Resources at moorland fires scaled back after three weeks of hard work and eventual rain
Friday 13th July 2018 @ 16:59 by Tom Greggan
News Tameside

Greater Manchester Fire Service is now able to scale back its resources at the moorland fires.

After three weeks of fire fighting, the hard work of fire crews, the military, mountain rescue and many other partner organisations has finally paid, along with the much-needed recent spell of rain, means the operations at Tameside, Bolton and Denshaw can be curtailed.

The last three weeks has been one of the busiest periods that GMFRS has ever experienced with hundreds of its fire fighters and officers responding to multiple wildfires, working day and night to bring them under control in extremely challenging circumstances.

Fire crews and partner agencies have worked day and night for three weeks to fight and contain the fires.

The first incident began on the evening of June 24 when crews tackled a fire on the moors in Tameside. The fire reignited the next day and rapidly escalated, with Greater Manchester Police declaring it a major incident on the evening of Tuesday, June 25. Residents of Calico Crescent in Stalybridge were evacuated after the flames encroached dangerously close to their homes.

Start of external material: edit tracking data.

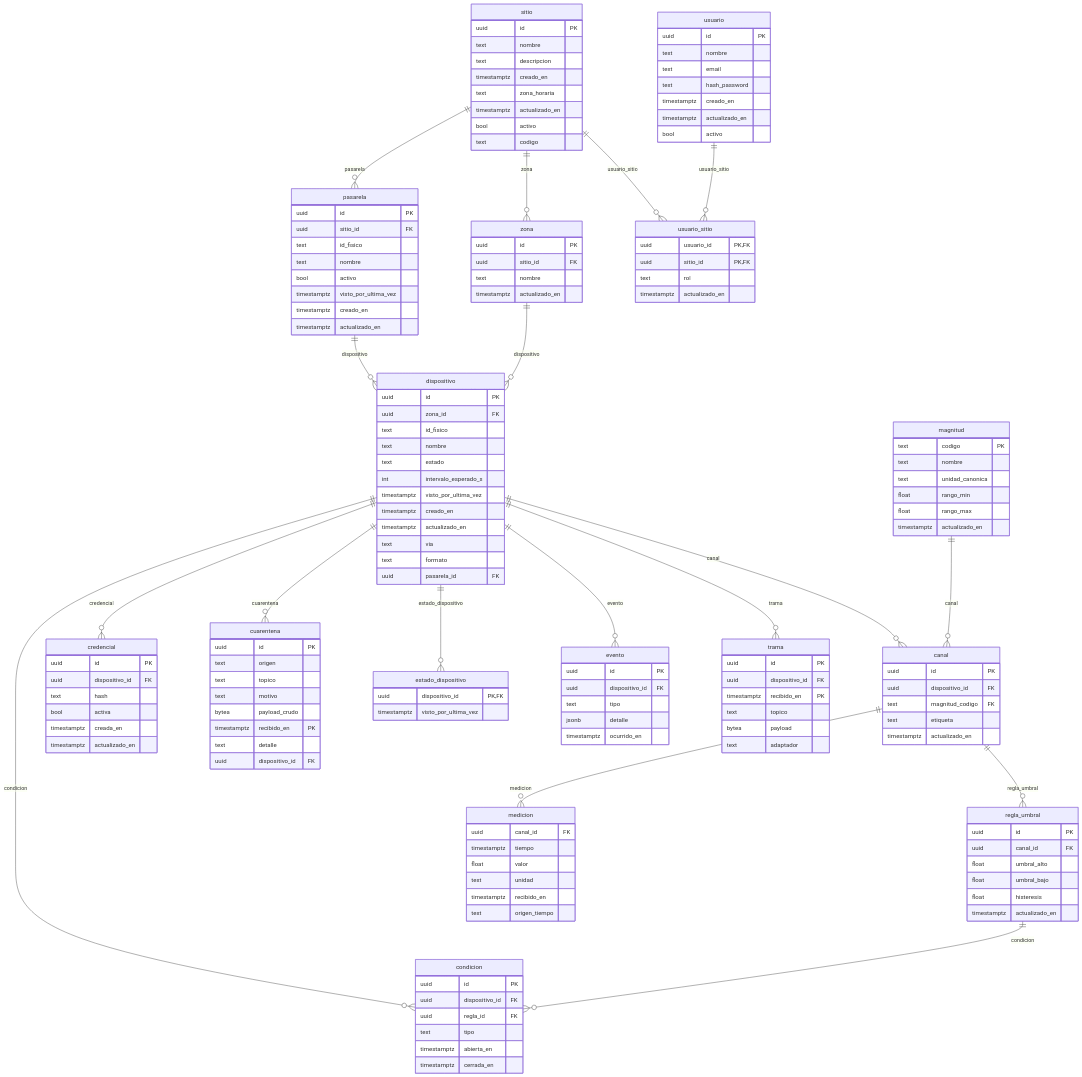
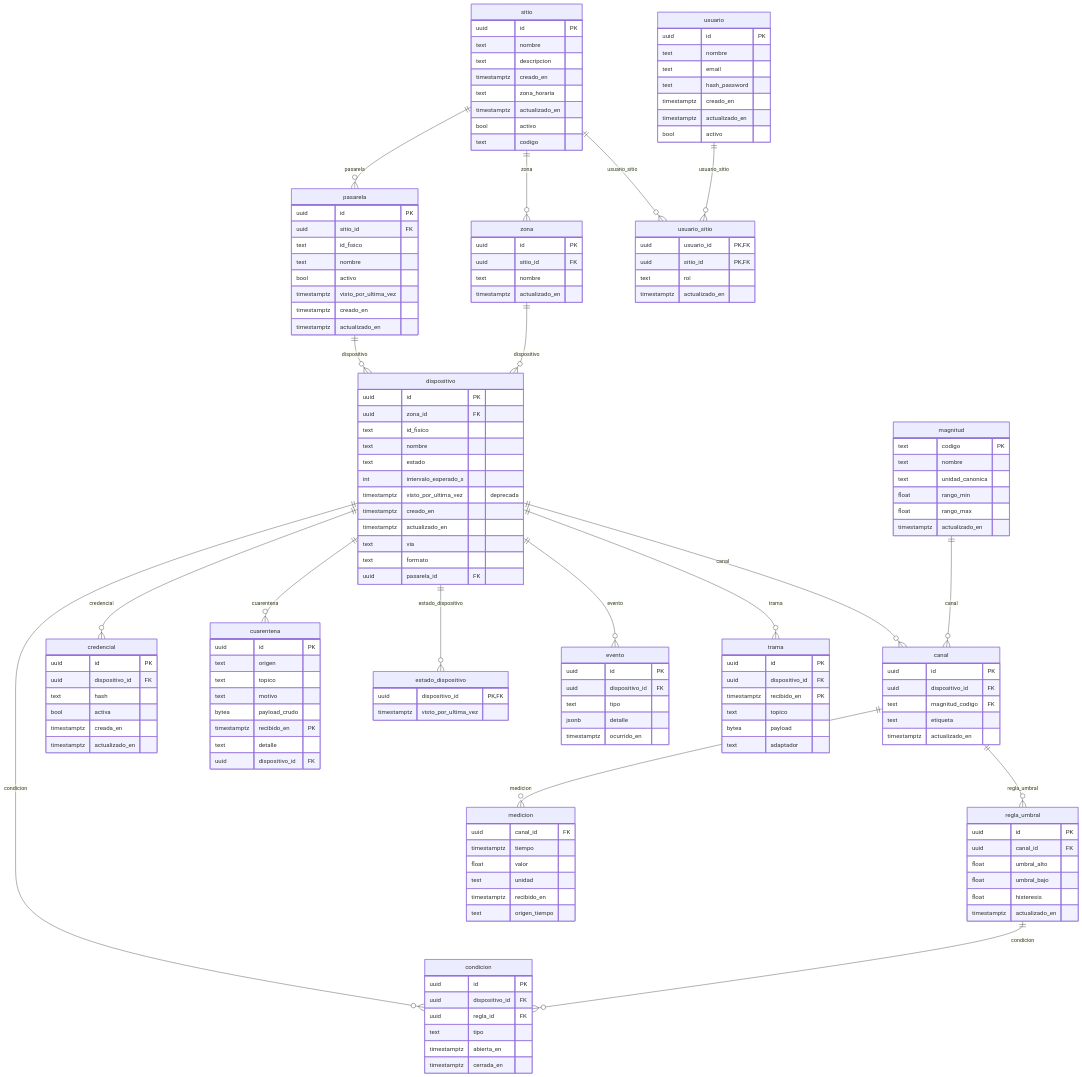
The diagram in informe-oficial/figuras/mermaid/modelo-datos.mmd (vicenterami/tesis), drawn with Mermaid before and after one commit. The commit also changed 46 other files, not shown here.

```diff
--- a/informe-oficial/figuras/mermaid/modelo-datos.mmd
+++ b/informe-oficial/figuras/mermaid/modelo-datos.mmd
@@ -1,149 +1,149 @@
 erDiagram
     dispositivo ||--o{ canal : canal
     magnitud ||--o{ canal : canal
     dispositivo ||--o{ condicion : condicion
     regla_umbral ||--o{ condicion : condicion
     dispositivo ||--o{ credencial : credencial
     dispositivo ||--o{ cuarentena : cuarentena
     pasarela ||--o{ dispositivo : dispositivo
     zona ||--o{ dispositivo : dispositivo
     dispositivo ||--o{ estado_dispositivo : estado_dispositivo
     dispositivo ||--o{ evento : evento
     canal ||--o{ medicion : medicion
     sitio ||--o{ pasarela : pasarela
     canal ||--o{ regla_umbral : regla_umbral
     dispositivo ||--o{ trama : trama
     sitio ||--o{ usuario_sitio : usuario_sitio
     usuario ||--o{ usuario_sitio : usuario_sitio
     sitio ||--o{ zona : zona
     canal {
         uuid id PK
         uuid dispositivo_id FK
         text magnitud_codigo FK
         text etiqueta
         timestamptz actualizado_en
     }
     condicion {
         uuid id PK
         uuid dispositivo_id FK
         uuid regla_id FK
         text tipo
         timestamptz abierta_en
         timestamptz cerrada_en
     }
     credencial {
         uuid id PK
         uuid dispositivo_id FK
         text hash
         bool activa
         timestamptz creada_en
         timestamptz actualizado_en
     }
     cuarentena {
         uuid id PK
         text origen
         text topico
         text motivo
         bytea payload_crudo
         timestamptz recibido_en PK
         text detalle
         uuid dispositivo_id FK
     }
     dispositivo {
         uuid id PK
         uuid zona_id FK
         text id_fisico
         text nombre
         text estado
         int intervalo_esperado_s
-        timestamptz visto_por_ultima_vez
+        timestamptz visto_por_ultima_vez "deprecada"
         timestamptz creado_en
         timestamptz actualizado_en
         text via
         text formato
         uuid pasarela_id FK
     }
     estado_dispositivo {
         uuid dispositivo_id PK,FK
         timestamptz visto_por_ultima_vez
     }
     evento {
         uuid id PK
         uuid dispositivo_id FK
         text tipo
         jsonb detalle
         timestamptz ocurrido_en
     }
     magnitud {
         text codigo PK
         text nombre
         text unidad_canonica
         float rango_min
         float rango_max
         timestamptz actualizado_en
     }
     medicion {
         uuid canal_id FK
         timestamptz tiempo
         float valor
         text unidad
         timestamptz recibido_en
         text origen_tiempo
     }
     pasarela {
         uuid id PK
         uuid sitio_id FK
         text id_fisico
         text nombre
         bool activo
         timestamptz visto_por_ultima_vez
         timestamptz creado_en
         timestamptz actualizado_en
     }
     regla_umbral {
         uuid id PK
         uuid canal_id FK
         float umbral_alto
         float umbral_bajo
         float histeresis
         timestamptz actualizado_en
     }
     sitio {
         uuid id PK
         text nombre
         text descripcion
         timestamptz creado_en
         text zona_horaria
         timestamptz actualizado_en
         bool activo
         text codigo
     }
     trama {
         uuid id PK
         uuid dispositivo_id FK
         timestamptz recibido_en PK
         text topico
         bytea payload
         text adaptador
     }
     usuario {
         uuid id PK
         text nombre
         text email
         text hash_password
         timestamptz creado_en
         timestamptz actualizado_en
         bool activo
     }
     usuario_sitio {
         uuid usuario_id PK,FK
         uuid sitio_id PK,FK
         text rol
         timestamptz actualizado_en
     }
     zona {
         uuid id PK
         uuid sitio_id FK
         text nombre
         timestamptz actualizado_en
     }
```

The fire continued to spread across the dry ground as fire fighters battled to contain the flames. Support was drafted in from fire and rescue services across the UK, helicopters were deployed and soldiers from the Royal Regiment of Scotland (4 SCOTS) arrived on Thursday June 28 to provide support.

The fire was declared a major incident by Greater Manchester Police as homes were threatened.       Photo by Richard Meftah.

That same day, a fire broke out on Winter Hill in Bolton and crews from GMFRS joined Lancashire Fire and Rescue Service to fight the fire. The incident escalated, threatening the TV mast at the top of the hill, and was declared a major incident by police on Saturday June 30.

On Saturday July 7. GMFRS were called to tackle a further moorland fire in Denshaw and at its height, 20 firefighters from GMFRS, supported by crews from neighbouring fire and rescue services, worked to contain the fire.

As of today, Friday July 13, GMFRS had four fire engines by day and three by night at the Tameside incident, with three by day and one by night at the Denshaw fire. GMFRS currently has three appliances by day and three by night at Winter Hill along with additional appliances from Lancashire Fire and Rescue Service.

This incredible image from NASA showed the scale of the fire as seen from space.

GMFRS’ Interim Chief Fire Officer, Dawn Docx, said: “Crews have done a fantastic job over the last few weeks and thanks to their efforts and the support of other agencies, fire and rescue services and the military, we were able to make a significant impact in putting the fires out over the past week. But the arrival of rain has been warmly welcomed and has certainly helped to speed up the process of extinguishing the last pockets of flames.

“There is still a significant amount of work to be done at three ongoing moorland incidents as we continue to dampen down and then pack away miles of hose reels, so crews will remain at the incidents for another week or so and therefore we would ask the public to continue to avoid the area while we finish our work.

“Until firefighters are confident that there is no chance the fires can reignite, they will remain at each scene, continuing to dampen down. But we are now able to scale back our resources at the incidents and slowly return to business as usual.”

The effects of the smoke from all three fires have been felt across Greater Manchester for three weeks but now air quality in the areas affected has greatly improved and pollution levels are low.

The effects of the smoke meant schools had to close and many residents couldn’t ventilate their homes during the heatwave.          Photo by Richard Meftah.

A spokesperson for Public Health England said: “People should now be able to enjoy usual outdoor activities in areas where there is no visible smoke, but whilst fire-fighting continues and weather conditions vary there may still be spikes of poor air quality.

“Exposure to any smoke should be minimised, and when spikes occur in the affected areas people are advised to remain indoors and keep windows and doors closed and keep medication with you.”

CFO Docx added: “Once again, we would like to thank all our partner agencies, volunteer organisations, other fire and rescue services, the military and members of the public, for their work, dedication and support during this incredibly busy time.”